Google’s Project Loon is entering the testing phase in Sri Lanka, the government of which announced a partnership with Google last July for bringing connectivity to all the island’s people.
The Sri Lankan government said Tuesday that the first of the three Loon balloons to be used in the trial arrived at the start of the week. According to AFP, the balloon was launched from South America.
Get Data Sheet, Fortune’s technology newsletter.
Google’s(goog) balloons are essentially a network of solar-powered, airborne cell towers floating at a height of around 20 kilometers (12 miles), or roughly twice as high as planes fly. The network draws its own connectivity from ground stations and passes it on balloon-to-balloon — people then connect to the balloon using a phone or other 4G/LTE-capable device.

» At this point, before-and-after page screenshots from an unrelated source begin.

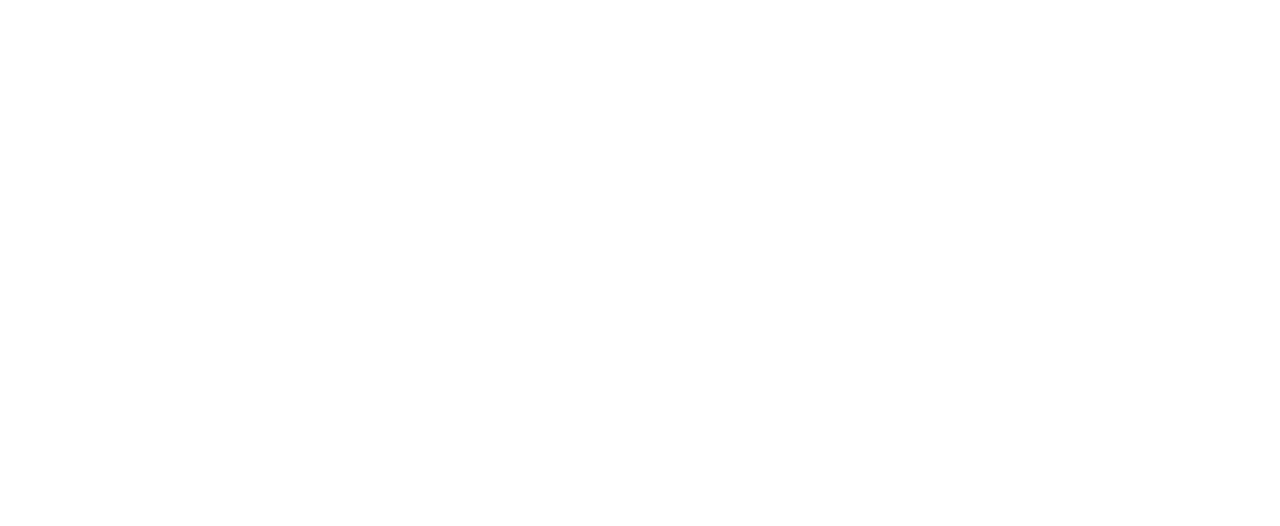
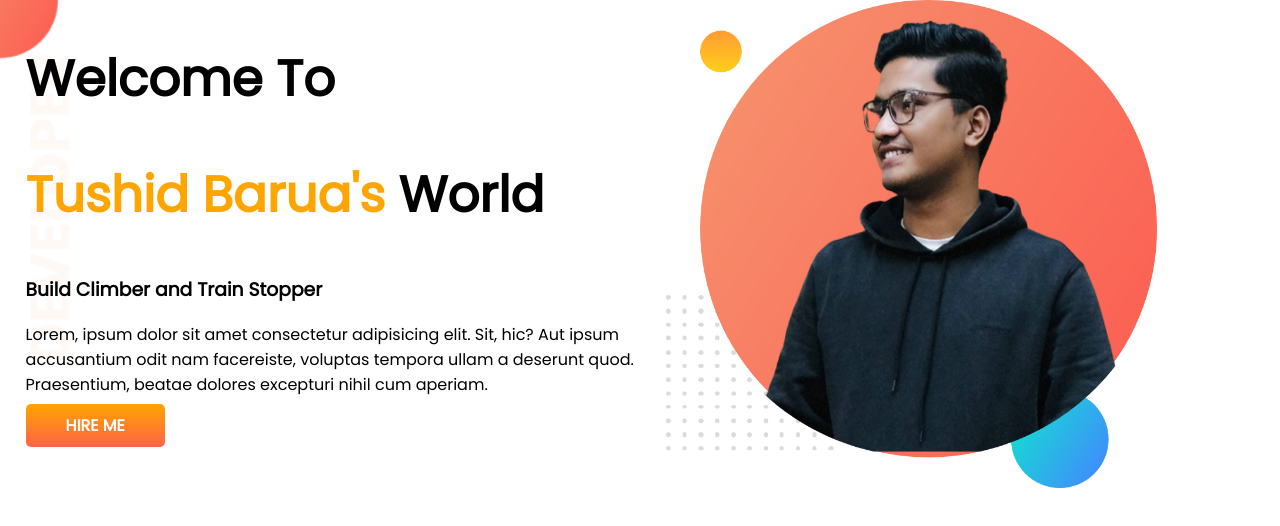
Before and after one commit to TbR777/developer-portfolio, a plain HTML site: page index.html in a window 1280 px wide. Drawn offline with Linux system fonts and the light colour scheme.

Commit message:
top-banner added

```diff
--- a/index.html
+++ b/index.html
@@ -1,13 +1,33 @@
 <!DOCTYPE html>
 <html lang="en">
+
 <head>
     <meta charset="UTF-8">
     <meta http-equiv="X-UA-Compatible" content="IE=edge">
     <meta name="viewport" content="width=device-width, initial-scale=1.0">
     <title>Tushid Portfolio</title>
+    <link rel="preconnect" href="https://fonts.googleapis.com">
+    <link rel="preconnect" href="https://fonts.gstatic.com" crossorigin>
+    <link href="https://fonts.googleapis.com/css2?family=Poppins&display=swap" rel="stylesheet">
     <link rel="stylesheet" href="style.css">
 </head>
+
 <body>
+    <section class="top-banner">
+            <div class="half-width">
+                <h1>Welcome To</h1>
+                <h1><span class="orange-color">Tushid Barua's</span> World</h1>
+                <h3>Build Climber and Train Stopper</h3>
+                <p>Lorem, ipsum dolor sit amet consectetur adipisicing elit. Sit, hic? Aut ipsum accusantium odit nam
+                    facereiste, voluptas tempora ullam a deserunt quod. Praesentium, beatae dolores excepturi nihil cum
+                    aperiam.
+                </p>
+                <a class="link-button" target="_blank" href="https://www.linkedin.com/feed/">HIRE ME</a>
+            </div>
+            <div class="half-width">
+                <img src="images/tushid bg.png" alt="">
+            </div>
+    </section>
+</body>
 
-</body>
 </html>
--- a/style.css
+++ b/style.css
@@ -0,0 +1,33 @@
+body{
+    font-family: 'Poppins', sans-serif;
+    margin: 0px;
+}
+h1{
+    font-size: 50px;
+}
+.orange-color{
+    color: orange;
+}
+section{
+    display: flex;
+}
+.half-width{
+    width: 50%;
+    padding-left: 2%;
+}
+.half-width img{
+    width: 80%;
+}
+.link-button{
+    text-decoration: none;
+    background-image: linear-gradient(orange, tomato);
+    padding: 10px 40px;
+    border-radius: 5px;
+    color: white;
+    font-weight: 700;
+}
+.top-banner{
+    background-image: url(images/top-banner.png);
+    background-repeat: no-repeat;
+
+}
```
Also changed, not shown: images/1-removebg-preview.png (added), images/1.jpg (added), images/2.jpg (added), images/dream-bg.png (added), images/exp-bg.png (added), images/jhankar.png (added), images/jhankar2.png (added), images/my-bg.png (added), images/my-bg2.png (added), images/top-banner.png (added), images/tushid bg.png (added), 7 other files.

Sri Lanka is a rugged island and a lot of its citizens lack any connection to the Internet. It only has 38% mobile broadband penetration, although 3G networks theoretically provide coverage to 90 percent of the population.
Through a world-first joint venture between Google and the government, there will be 15 Loon balloons providing coverage to Sri Lanka.

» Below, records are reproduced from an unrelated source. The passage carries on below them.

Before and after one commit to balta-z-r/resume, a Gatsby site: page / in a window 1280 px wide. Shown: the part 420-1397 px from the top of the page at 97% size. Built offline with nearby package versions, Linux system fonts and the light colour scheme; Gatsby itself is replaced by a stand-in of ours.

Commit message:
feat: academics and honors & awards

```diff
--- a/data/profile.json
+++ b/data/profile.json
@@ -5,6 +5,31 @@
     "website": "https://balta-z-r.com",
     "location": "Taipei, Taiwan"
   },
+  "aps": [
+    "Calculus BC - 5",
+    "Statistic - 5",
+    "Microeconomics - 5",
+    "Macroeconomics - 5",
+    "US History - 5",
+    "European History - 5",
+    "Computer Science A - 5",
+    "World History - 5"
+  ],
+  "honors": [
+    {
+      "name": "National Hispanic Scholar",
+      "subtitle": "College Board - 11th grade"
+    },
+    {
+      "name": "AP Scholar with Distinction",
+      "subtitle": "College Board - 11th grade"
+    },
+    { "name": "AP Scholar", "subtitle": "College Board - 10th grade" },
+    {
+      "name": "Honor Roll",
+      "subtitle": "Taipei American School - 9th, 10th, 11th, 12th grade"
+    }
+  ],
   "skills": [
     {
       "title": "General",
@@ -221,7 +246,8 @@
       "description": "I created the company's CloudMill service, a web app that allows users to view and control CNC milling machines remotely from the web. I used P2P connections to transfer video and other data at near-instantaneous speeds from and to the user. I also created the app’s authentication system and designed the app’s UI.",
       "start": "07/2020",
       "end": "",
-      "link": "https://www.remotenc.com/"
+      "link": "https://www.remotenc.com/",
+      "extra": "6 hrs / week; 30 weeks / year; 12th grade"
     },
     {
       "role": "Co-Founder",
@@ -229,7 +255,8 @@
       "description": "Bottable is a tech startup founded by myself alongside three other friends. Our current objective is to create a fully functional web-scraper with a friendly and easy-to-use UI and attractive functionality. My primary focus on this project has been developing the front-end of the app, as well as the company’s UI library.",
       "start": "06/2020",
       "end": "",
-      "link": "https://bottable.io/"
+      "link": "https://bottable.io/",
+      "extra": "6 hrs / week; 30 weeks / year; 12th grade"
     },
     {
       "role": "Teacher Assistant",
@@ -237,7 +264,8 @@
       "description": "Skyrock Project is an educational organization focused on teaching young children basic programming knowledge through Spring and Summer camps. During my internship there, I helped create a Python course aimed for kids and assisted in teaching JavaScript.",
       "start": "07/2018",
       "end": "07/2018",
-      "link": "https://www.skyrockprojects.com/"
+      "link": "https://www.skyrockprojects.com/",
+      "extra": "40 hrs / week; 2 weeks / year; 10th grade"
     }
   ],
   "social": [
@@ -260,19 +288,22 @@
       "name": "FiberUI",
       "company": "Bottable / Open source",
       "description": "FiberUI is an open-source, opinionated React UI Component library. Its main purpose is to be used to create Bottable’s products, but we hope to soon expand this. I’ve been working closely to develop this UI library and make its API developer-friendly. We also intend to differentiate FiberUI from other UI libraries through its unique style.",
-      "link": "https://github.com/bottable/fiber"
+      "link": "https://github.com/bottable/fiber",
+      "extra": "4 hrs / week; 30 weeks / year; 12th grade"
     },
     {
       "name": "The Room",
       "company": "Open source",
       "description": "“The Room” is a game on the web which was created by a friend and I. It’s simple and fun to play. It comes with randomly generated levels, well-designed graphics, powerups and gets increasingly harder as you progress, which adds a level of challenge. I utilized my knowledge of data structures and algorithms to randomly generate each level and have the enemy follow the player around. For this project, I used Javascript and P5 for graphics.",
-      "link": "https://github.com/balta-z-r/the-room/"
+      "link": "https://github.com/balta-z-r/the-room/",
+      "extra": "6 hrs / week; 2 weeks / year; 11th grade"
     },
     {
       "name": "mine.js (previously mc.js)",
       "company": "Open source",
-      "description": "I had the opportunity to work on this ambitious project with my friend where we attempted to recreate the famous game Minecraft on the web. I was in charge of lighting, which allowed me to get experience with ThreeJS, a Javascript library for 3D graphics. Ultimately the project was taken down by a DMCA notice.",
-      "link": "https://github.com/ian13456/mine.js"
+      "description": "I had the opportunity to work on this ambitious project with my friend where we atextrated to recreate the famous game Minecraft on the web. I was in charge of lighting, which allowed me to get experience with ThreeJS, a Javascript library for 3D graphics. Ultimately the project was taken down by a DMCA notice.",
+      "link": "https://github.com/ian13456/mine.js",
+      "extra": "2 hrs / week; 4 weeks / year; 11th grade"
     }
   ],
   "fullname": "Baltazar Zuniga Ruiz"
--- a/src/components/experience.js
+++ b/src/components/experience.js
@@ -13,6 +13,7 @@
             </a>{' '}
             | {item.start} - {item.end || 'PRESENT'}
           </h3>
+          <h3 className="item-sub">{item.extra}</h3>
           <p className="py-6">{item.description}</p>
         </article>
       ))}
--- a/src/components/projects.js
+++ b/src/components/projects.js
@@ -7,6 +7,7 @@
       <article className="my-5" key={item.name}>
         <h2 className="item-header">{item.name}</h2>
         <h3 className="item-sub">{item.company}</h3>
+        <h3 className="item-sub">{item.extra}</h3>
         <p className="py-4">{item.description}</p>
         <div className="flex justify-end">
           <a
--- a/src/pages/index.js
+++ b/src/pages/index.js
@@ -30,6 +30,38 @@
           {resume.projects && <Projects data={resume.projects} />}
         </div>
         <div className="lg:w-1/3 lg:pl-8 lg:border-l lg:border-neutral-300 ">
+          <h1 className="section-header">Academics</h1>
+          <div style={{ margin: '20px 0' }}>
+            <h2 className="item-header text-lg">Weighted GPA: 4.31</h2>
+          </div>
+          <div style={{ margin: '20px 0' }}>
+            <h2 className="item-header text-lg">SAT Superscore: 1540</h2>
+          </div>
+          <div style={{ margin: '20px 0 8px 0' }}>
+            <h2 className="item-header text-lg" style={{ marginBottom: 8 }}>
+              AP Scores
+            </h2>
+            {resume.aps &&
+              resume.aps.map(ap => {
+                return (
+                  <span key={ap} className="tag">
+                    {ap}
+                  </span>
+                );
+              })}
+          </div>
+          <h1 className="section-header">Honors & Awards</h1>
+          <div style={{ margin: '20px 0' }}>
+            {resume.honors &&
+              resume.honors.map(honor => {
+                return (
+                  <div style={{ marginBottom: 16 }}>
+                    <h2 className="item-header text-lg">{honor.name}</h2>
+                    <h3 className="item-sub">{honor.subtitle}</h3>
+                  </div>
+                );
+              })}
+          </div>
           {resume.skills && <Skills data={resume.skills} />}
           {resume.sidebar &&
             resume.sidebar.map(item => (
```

For more on Project Loon, watch:
The Sri Lankan government said at the start of this month that it would take a 25 percent stake in the joint venture, in exchange for dedicating radio spectrum to its work. Local telecoms operators will also have the option of buying a 10 percent stake in the joint venture.

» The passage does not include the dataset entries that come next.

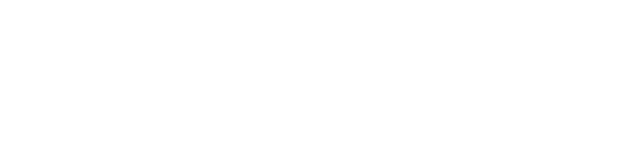
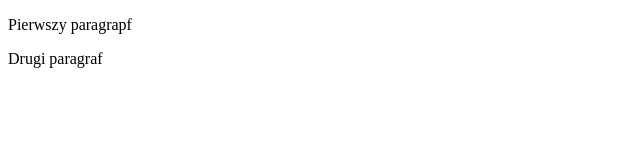
Before and after one commit to arisaktos/arisaktos.github.io, a plain HTML site: page index.html in a window 1280 px wide. Shown: the whole page, without its empty margins (0-640 px from the left). Drawn offline with Linux system fonts and the light colour scheme.

Commit message:
drugi paragraf

```diff
--- a/index.html
+++ b/index.html
@@ -5,6 +5,7 @@
     <title>Document</title>
 </head>
 <body>
-
+    <p>Pierwszy paragrapf</p>
+    <p>Drugi paragraf</p>
 </body>
 </html>
```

Project Loon will also be tested in countries including Indonesia this year.
Like Facebook(fb), Google is trying to expand its potential markets by extending connectivity to those who currently lack it. So far, though, it seems Loon is purely an infrastructural play. Facebook has gone further by setting up portals of special content that first-time Internet users can get for free, and the way in which it has done so has opened it up to charges of neo-colonialism.